- Data listing:
##########
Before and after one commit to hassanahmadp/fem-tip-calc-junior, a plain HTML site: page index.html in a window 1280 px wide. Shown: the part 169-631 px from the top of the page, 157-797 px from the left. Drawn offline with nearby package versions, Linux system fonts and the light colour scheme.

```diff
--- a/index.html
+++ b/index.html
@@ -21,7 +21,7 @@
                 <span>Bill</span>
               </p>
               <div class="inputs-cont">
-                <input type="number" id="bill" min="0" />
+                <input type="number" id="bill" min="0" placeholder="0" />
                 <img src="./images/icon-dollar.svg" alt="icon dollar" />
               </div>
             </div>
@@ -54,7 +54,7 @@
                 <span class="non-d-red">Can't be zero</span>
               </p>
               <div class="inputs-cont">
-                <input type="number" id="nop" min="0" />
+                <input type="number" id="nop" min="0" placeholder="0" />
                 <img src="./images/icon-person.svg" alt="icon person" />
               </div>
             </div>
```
##########
- Task brief:
In full and exactly as written, repeat the data.

- Output for this exercise:
Before and after one commit to hassanahmadp/fem-tip-calc-junior, a plain HTML site: page index.html in a window 1280 px wide. Shown: the part 169-631 px from the top of the page, 157-797 px from the left. Drawn offline with nearby package versions, Linux system fonts and the light colour scheme.

```diff
--- a/index.html
+++ b/index.html
@@ -21,7 +21,7 @@
                 <span>Bill</span>
               </p>
               <div class="inputs-cont">
-                <input type="number" id="bill" min="0" />
+                <input type="number" id="bill" min="0" placeholder="0" />
                 <img src="./images/icon-dollar.svg" alt="icon dollar" />
               </div>
             </div>
@@ -54,7 +54,7 @@
                 <span class="non-d-red">Can't be zero</span>
               </p>
               <div class="inputs-cont">
-                <input type="number" id="nop" min="0" />
+                <input type="number" id="nop" min="0" placeholder="0" />
                 <img src="./images/icon-person.svg" alt="icon person" />
               </div>
             </div>
```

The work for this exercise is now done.